Lalibela Travel Guide

Edit This The best resource for sights, hotels, restaurants, bars, what to do and see
Bet Giorgis Church

Bet Giorgis Church


If you go to Ethiopia don't miss Lalibela. It's like going to Egypt and not seeing a pyramid. Lalibela has 11 Orthodox churches that are carved out of rock: each church was carved out of a solid piece of red rock, back in the 12th century. The largest church (Medhane Alem) is 30 m long  and 24 m wide and 11 m high. Beta Giorgis (the Church of St. George) is shaped like a cross and surrounded by a 40-ft/12-m trench. Historians say that the churches were built by King Lalibela to mark his conversion to Christianity. Legend says that the churches were completed in 24 years with the help of angels (historians believe it was 100 years and some Egyptians). The churches have beautifully painted facades tunnels and a cloth (in the Pillar of Light Church) upon which Christ was said to have leaned when appearing to King Lalibela in a dream. Built as the king’s own New Jerusalem Lalibela strikes many visitors as one of the most sacred eerily mystical places on Earth particularly during religious festivals when pilgrims arrive in the thousands from around the country. Especially in the month of September, the celebration of Jesus Christ's baptism is considered as one of the most memorible festivals in Lalibela. The event attracts many outside visitors.

The Saturday market is also a marvelous vantage point for observing Ethiopian villagers coming in to trade goats cows cloth and vegetables. For all of its holiness the town itself is rather a squalid fly-plagued place with no telephones or local transport and visitors to the churches are often surrounded by persistent young beggars. Nevertheless Lalibela is a must-see destination.

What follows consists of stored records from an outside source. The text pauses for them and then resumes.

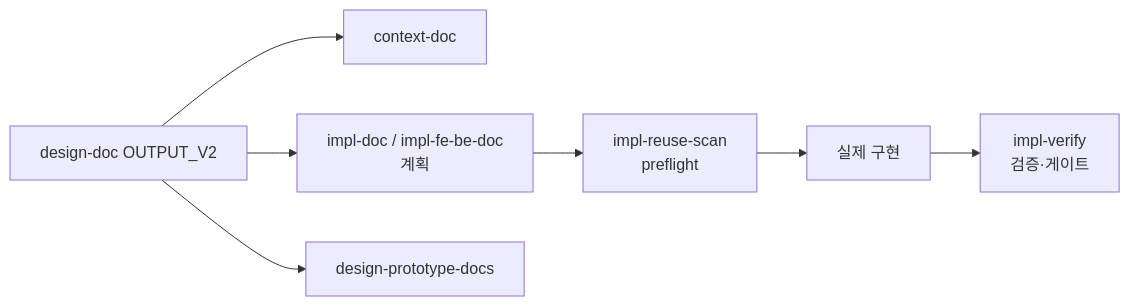
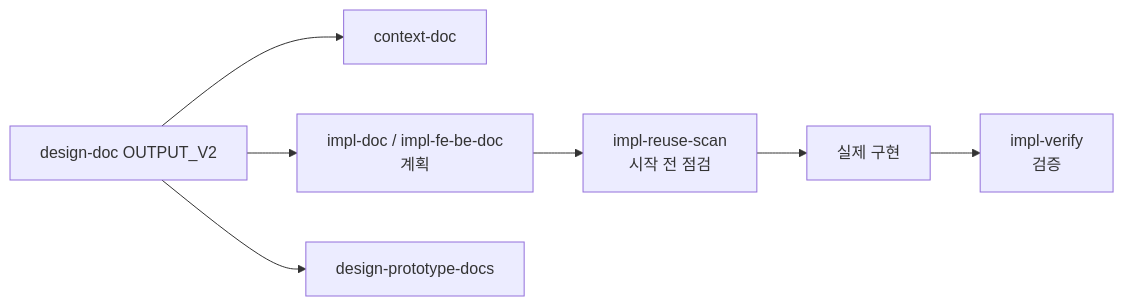
The sixth of 7 diagrams in Docs/Harness_Engineering_Intro.md (hb9397/AI_Agent_docs), drawn with Mermaid before and after one commit. The commit also changed other lines of this file and 3 other files, not shown here.

````diff
--- a/Docs/Harness_Engineering_Intro.md
+++ b/Docs/Harness_Engineering_Intro.md
@@ -304,9 +304,9 @@
 ```mermaid
 flowchart LR
     A["design-doc OUTPUT_V2"] --> B["context-doc"]
     A --> C["impl-doc / impl-fe-be-doc<br/>계획"]
-    C --> C1["impl-reuse-scan<br/>preflight"]
+    C --> C1["impl-reuse-scan<br/>시작 전 점검"]
     C1 --> C2["실제 구현"]
-    C2 --> C3["impl-verify<br/>검증·게이트"]
+    C2 --> C3["impl-verify<br/>검증"]
     A --> E["design-prototype-docs"]
 ```
````
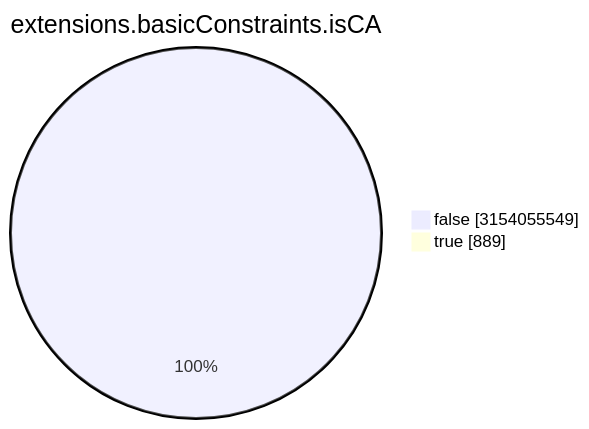
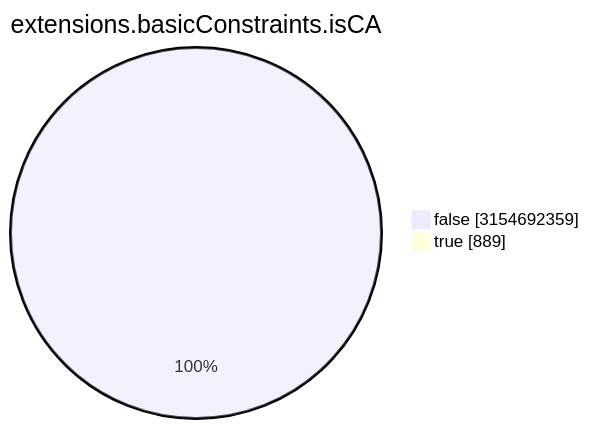
The seventh of 15 diagrams in TOTAL/README.md (christiankrug/ctmonitor_visualization), drawn with Mermaid before and after one commit. The commit also changed other lines of this file, not shown here.

````diff
--- a/TOTAL/README.md
+++ b/TOTAL/README.md
@@ -3088,6 +3088,6 @@
 ```mermaid
 pie showData
 title extensions.basicConstraints.isCA
-"false" :3154055549
+"false" :3154692359
 "true" :889
 ```
````
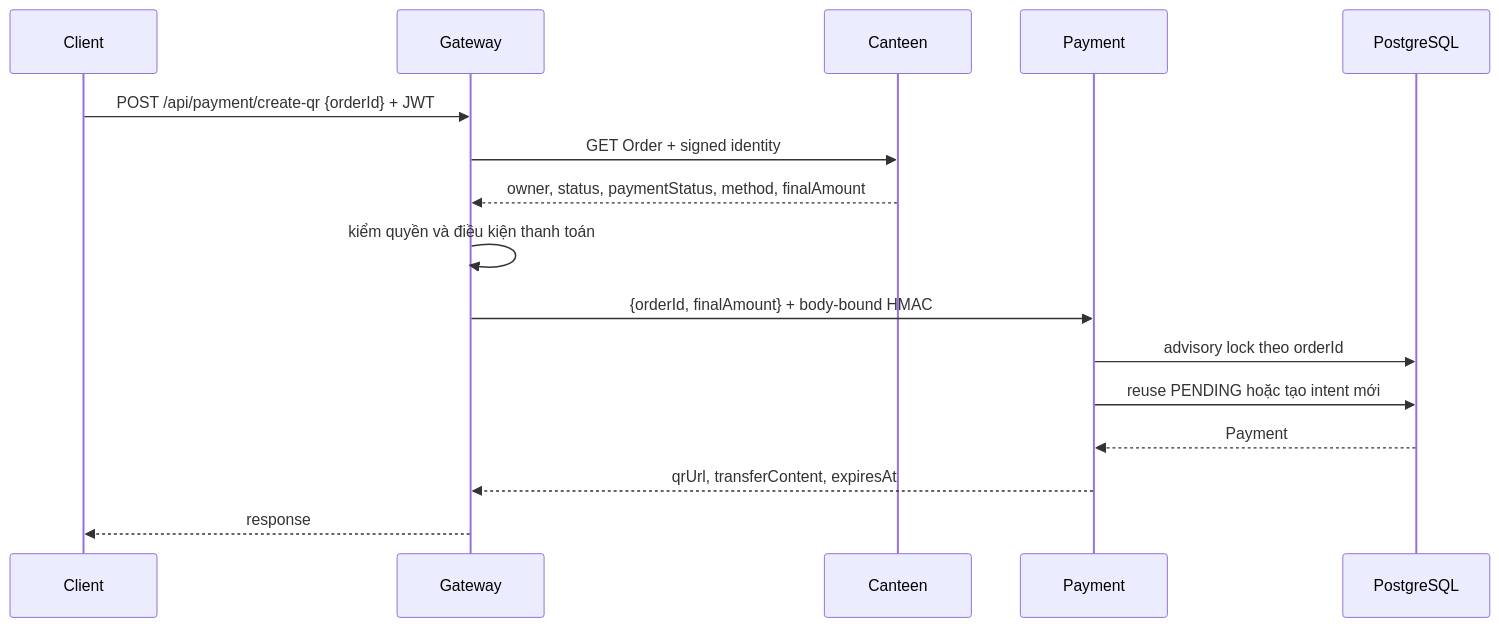
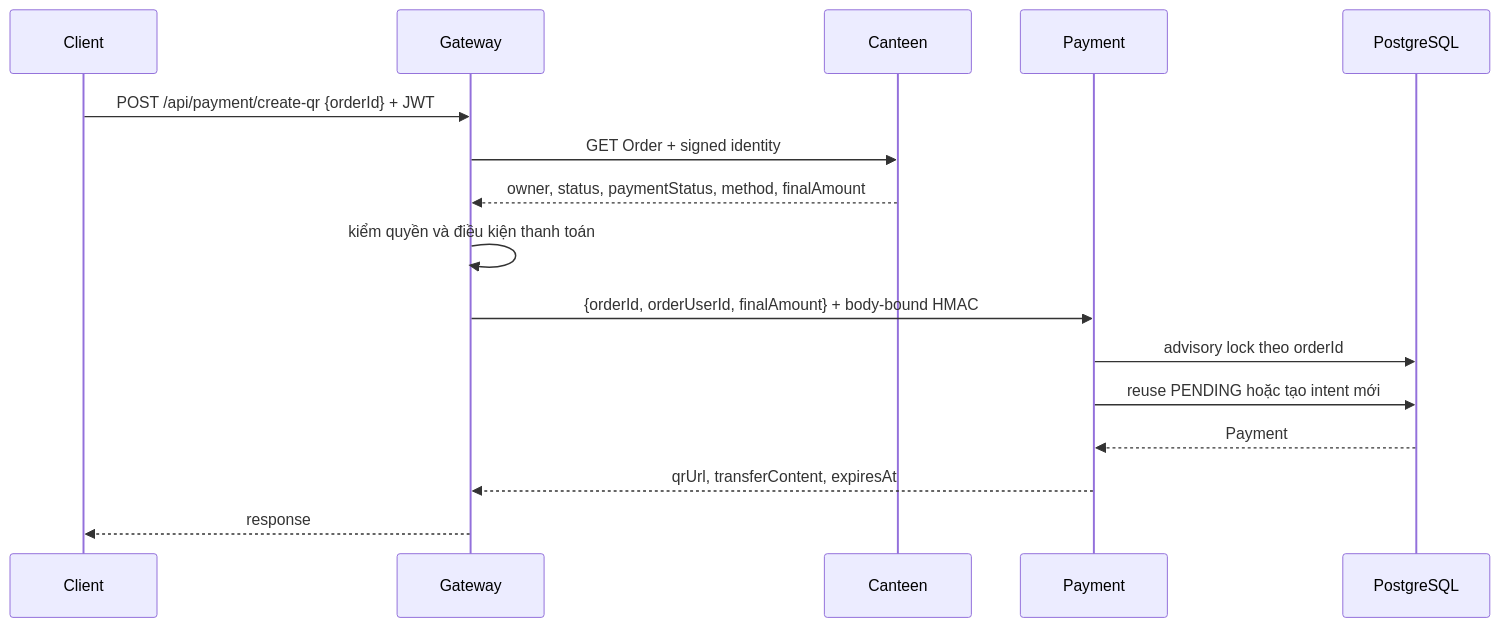
Before and after one commit to lethanh2006/PAYMENT_SERVICE: the third of 3 diagrams in PAYMENT_SERVICE_GUIDE.md, drawn with Mermaid. The commit also changed other lines of this file and 7 other files, not shown here.

````diff
--- a/PAYMENT_SERVICE_GUIDE.md
+++ b/PAYMENT_SERVICE_GUIDE.md
@@ -190,19 +190,19 @@
 ```mermaid
 sequenceDiagram
     participant U as Client
     participant G as Gateway
     participant C as Canteen
     participant P as Payment
     participant DB as PostgreSQL
 
     U->>G: POST /api/payment/create-qr {orderId} + JWT
     G->>C: GET Order + signed identity
     C-->>G: owner, status, paymentStatus, method, finalAmount
     G->>G: kiểm quyền và điều kiện thanh toán
-    G->>P: {orderId, finalAmount} + body-bound HMAC
+    G->>P: {orderId, orderUserId, finalAmount} + body-bound HMAC
     P->>DB: advisory lock theo orderId
     P->>DB: reuse PENDING hoặc tạo intent mới
     DB-->>P: Payment
     P-->>G: qrUrl, transferContent, expiresAt
     G-->>U: response
 ```
````
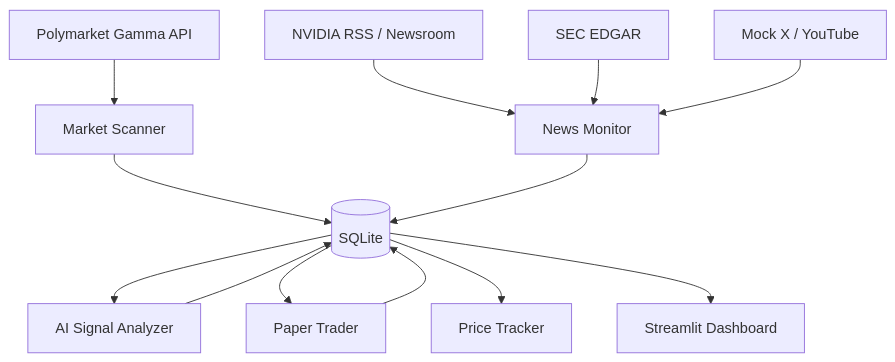
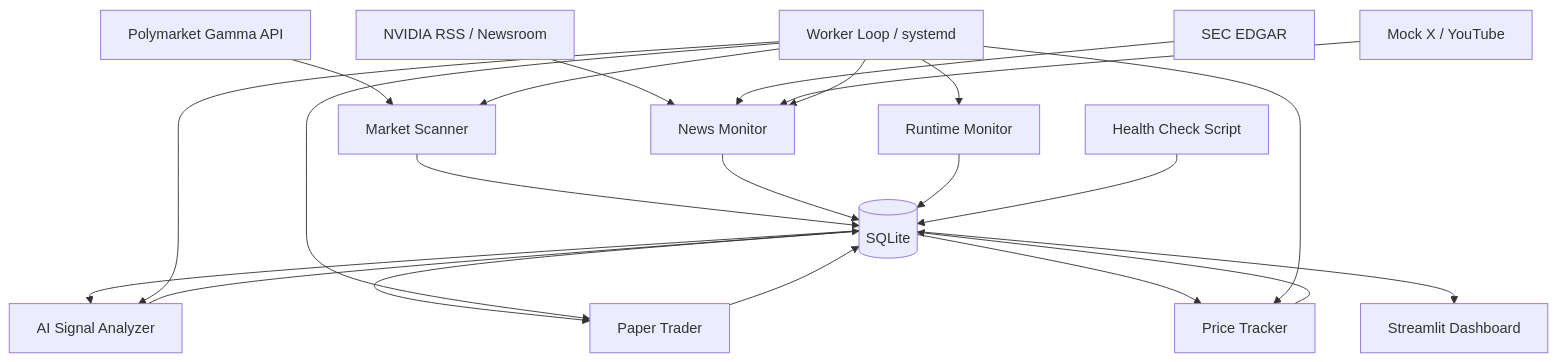
The diagram in docs/system_architecture.md (yingyangzhang459003-maker/CC), drawn with Mermaid before and after one commit. The commit also changed other lines of this file and 17 other files, not shown here.

````diff
--- a/docs/system_architecture.md
+++ b/docs/system_architecture.md
@@ -5,15 +5,24 @@
 ```mermaid
 flowchart TD
     A[Polymarket Gamma API] --> B[Market Scanner]
     B --> C[(SQLite)]
     D[NVIDIA RSS / Newsroom] --> E[News Monitor]
     F[SEC EDGAR] --> E
     G[Mock X / YouTube] --> E
     E --> C
     C --> H[AI Signal Analyzer]
     H --> C
     C --> I[Paper Trader]
     I --> C
     C --> J[Price Tracker]
+    J --> C
     C --> K[Streamlit Dashboard]
+    L[Worker Loop / systemd] --> M[Runtime Monitor]
+    M --> C
+    L --> B
+    L --> E
+    L --> H
+    L --> I
+    L --> J
+    N[Health Check Script] --> C
 ```
````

Ethiopia is one of the places one should visit in a lifetime. If you are interested to travel to ethiopia go visit

Where World66 helps you find the best deals on Lalibela Hotels